→ Data supplied:

- - - -

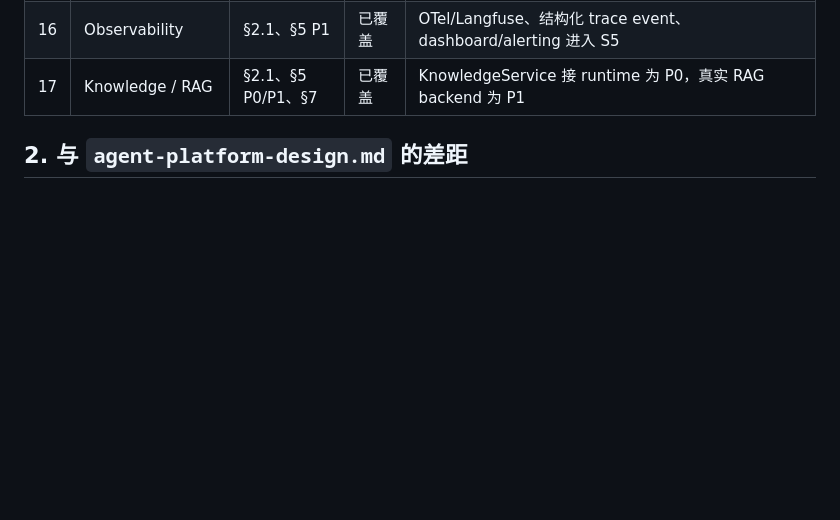
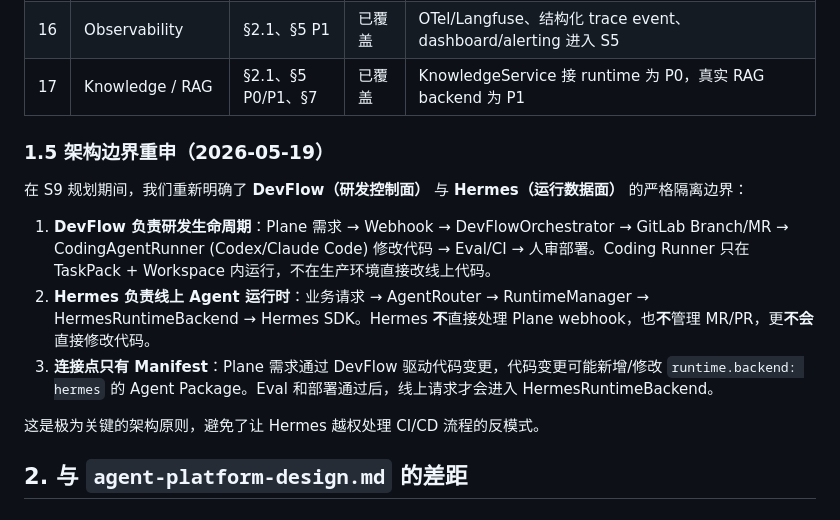
Before and after one commit to agent-loom/loom, a Markdown page: docs/implementation-gap.md, the part around the change. Rendered like a GitHub page; blank space fills up the shorter version.

Commit message:
docs: 重新明确 Hermes 与 DevFlow 边界并更新 S9 目标
- 明确 DevFlow(研发控制面) 和 Hermes(运行数据面) 边界
- 规划 S9 重点为 Feedback Intelligence 与 DevFlow 持久化

```diff
--- a/docs/implementation-gap.md
+++ b/docs/implementation-gap.md
@@ -116,6 +116,16 @@ Repository contract tests 使用 `@pytest.fixture(params=["memory", "sql"])` 参
 | 15 | Security / Tenant / Policy | §3.4、§4.4、§5 P1 | 已覆盖 | endpoint RBAC/scopes、高危审批、多租户强隔离进入 P1 |
 | 16 | Observability | §2.1、§5 P1 | 已覆盖 | OTel/Langfuse、结构化 trace event、dashboard/alerting 进入 S5 |
 | 17 | Knowledge / RAG | §2.1、§5 P0/P1、§7 | 已覆盖 | KnowledgeService 接 runtime 为 P0，真实 RAG backend 为 P1 |
+
+### 1.5 架构边界重申（2026-05-19）
+
+在 S9 规划期间，我们重新明确了 **DevFlow（研发控制面）** 与 **Hermes（运行数据面）** 的严格隔离边界：
+
+1. **DevFlow 负责研发生命周期**：Plane 需求 → Webhook → DevFlowOrchestrator → GitLab Branch/MR → CodingAgentRunner (Codex/Claude Code) 修改代码 → Eval/CI → 人审部署。Coding Runner 只在 TaskPack + Workspace 内运行，不在生产环境直接改线上代码。
+2. **Hermes 负责线上 Agent 运行时**：业务请求 → AgentRouter → RuntimeManager → HermesRuntimeBackend → Hermes SDK。Hermes **不**直接处理 Plane webhook，也**不**管理 MR/PR，更**不会**直接修改代码。
+3. **连接点只有 Manifest**：Plane 需求通过 DevFlow 驱动代码变更，代码变更可能新增/修改 `runtime.backend: hermes` 的 Agent Package。Eval 和部署通过后，线上请求才会进入 HermesRuntimeBackend。
+
+这是极为关键的架构原则，避免了让 Hermes 越权处理 CI/CD 流程的反模式。
 
 ## 2. 与 `agent-platform-design.md` 的差距
 
```
Also changed, not shown: docs/document-stage-map.md (+1 -1 lines).
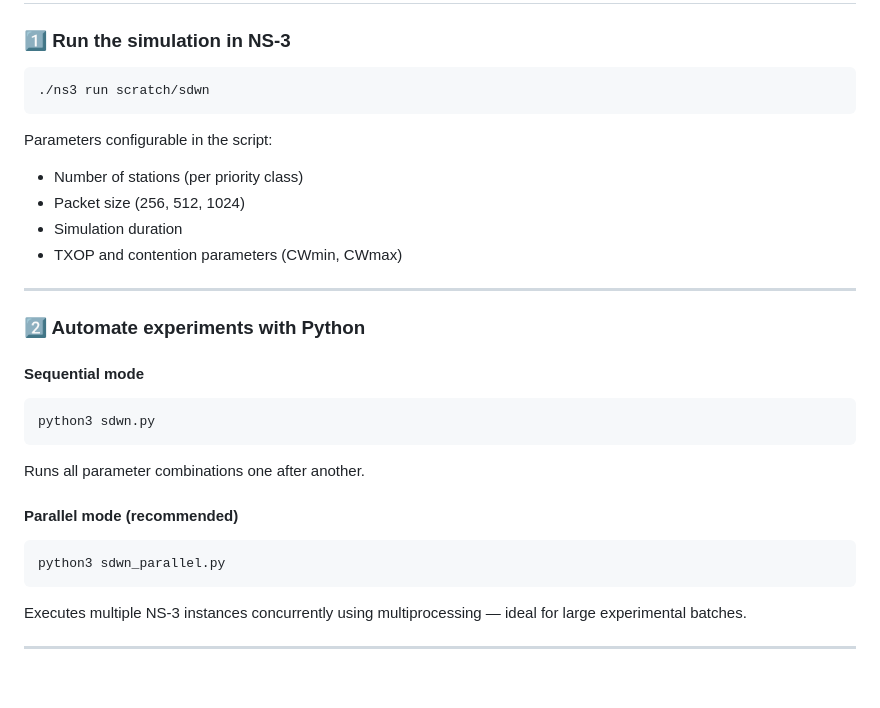
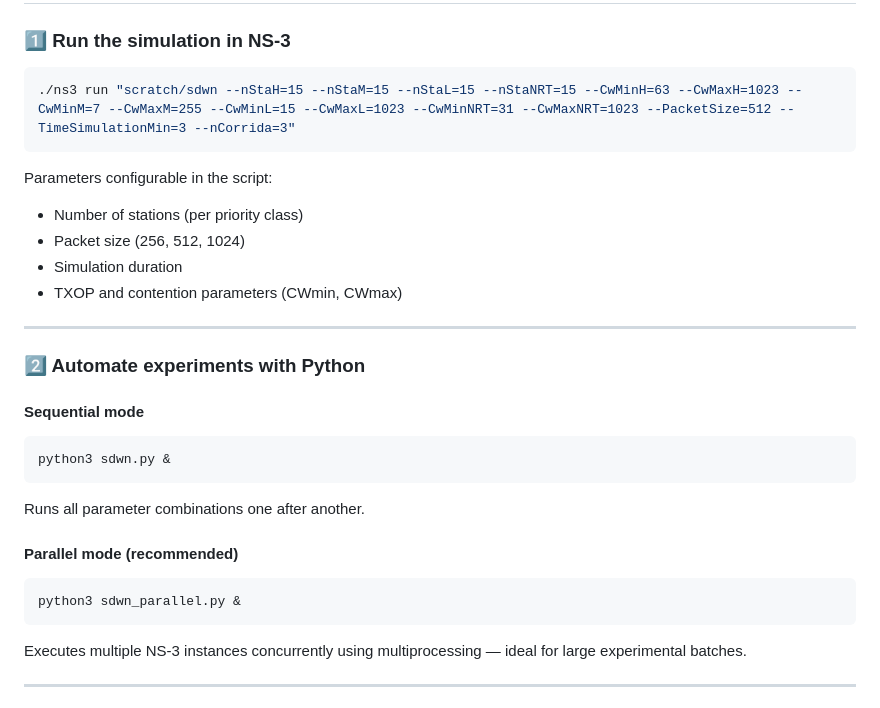
Before and after one commit to dainiergonzalezromero/WiFi-QoS-NS3, a Markdown page: README.md, the part around the change. Drawn GitHub-style; blank space fills up the shorter version.

Commit message:
Enhance execution instructions in README.md
Updated execution commands for NS-3 and Python scripts to include additional parameters and run in the background.

````diff
--- a/README.md
+++ b/README.md
@@ -95,7 +95,7 @@ scratch/
 
 ### 1️⃣ Run the simulation in NS-3
 ```bash
-./ns3 run scratch/sdwn
+./ns3 run "scratch/sdwn --nStaH=15 --nStaM=15 --nStaL=15 --nStaNRT=15 --CwMinH=63 --CwMaxH=1023 --CwMinM=7 --CwMaxM=255 --CwMinL=15 --CwMaxL=1023 --CwMinNRT=31 --CwMaxNRT=1023 --PacketSize=512 --TimeSimulationMin=3 --nCorrida=3"
 ```
 
 Parameters configurable in the script:
@@ -110,13 +110,13 @@ Parameters configurable in the script:
 
 #### Sequential mode
 ```bash
-python3 sdwn.py
+python3 sdwn.py &
 ```
 Runs all parameter combinations one after another.
 
 #### Parallel mode (recommended)
 ```bash
-python3 sdwn_parallel.py
+python3 sdwn_parallel.py &
 ```
 Executes multiple NS-3 instances concurrently using multiprocessing — ideal for large experimental batches.
 
````
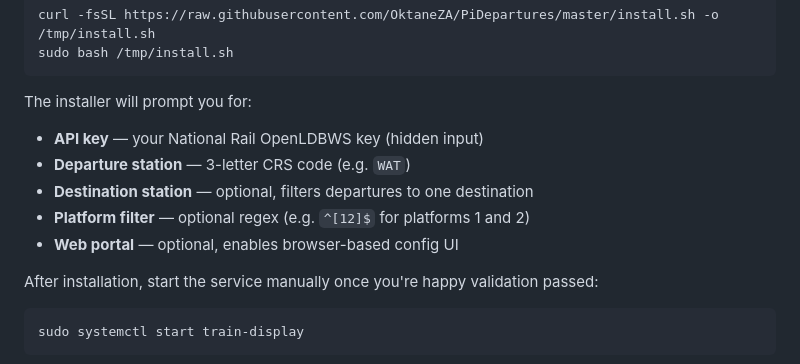
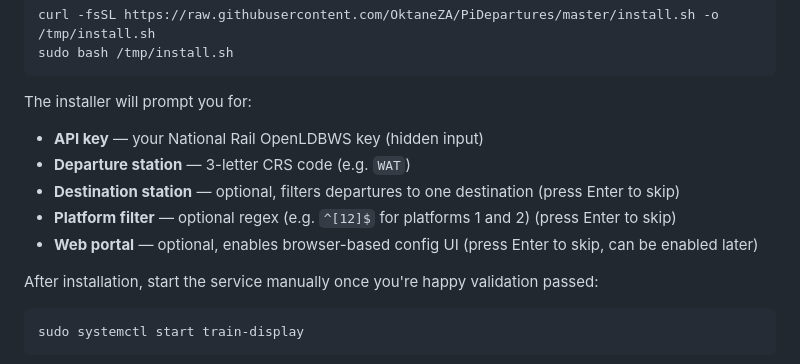
Before and after one commit to OktaneZA/PiDepartures, a Markdown page: README.md, the part around the change. GitHub-like rendering.

Commit message:
Clarify optional installer prompts: press Enter to skip

```diff
--- a/README.md
+++ b/README.md
@@ -103,9 +103,9 @@ sudo bash /tmp/install.sh
 The installer will prompt you for:
 - **API key** — your National Rail OpenLDBWS key (hidden input)
 - **Departure station** — 3-letter CRS code (e.g. `WAT`)
-- **Destination station** — optional, filters departures to one destination
-- **Platform filter** — optional regex (e.g. `^[12]$` for platforms 1 and 2)
-- **Web portal** — optional, enables browser-based config UI
+- **Destination station** — optional, filters departures to one destination (press Enter to skip)
+- **Platform filter** — optional regex (e.g. `^[12]$` for platforms 1 and 2) (press Enter to skip)
+- **Web portal** — optional, enables browser-based config UI (press Enter to skip, can be enabled later)
 
 After installation, start the service manually once you're happy validation passed:
 
```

- - - -

→ Description of the task: Using the material above, count how many lines include the word "研发控制面" and answer with only that figure.

→ Solution below: 2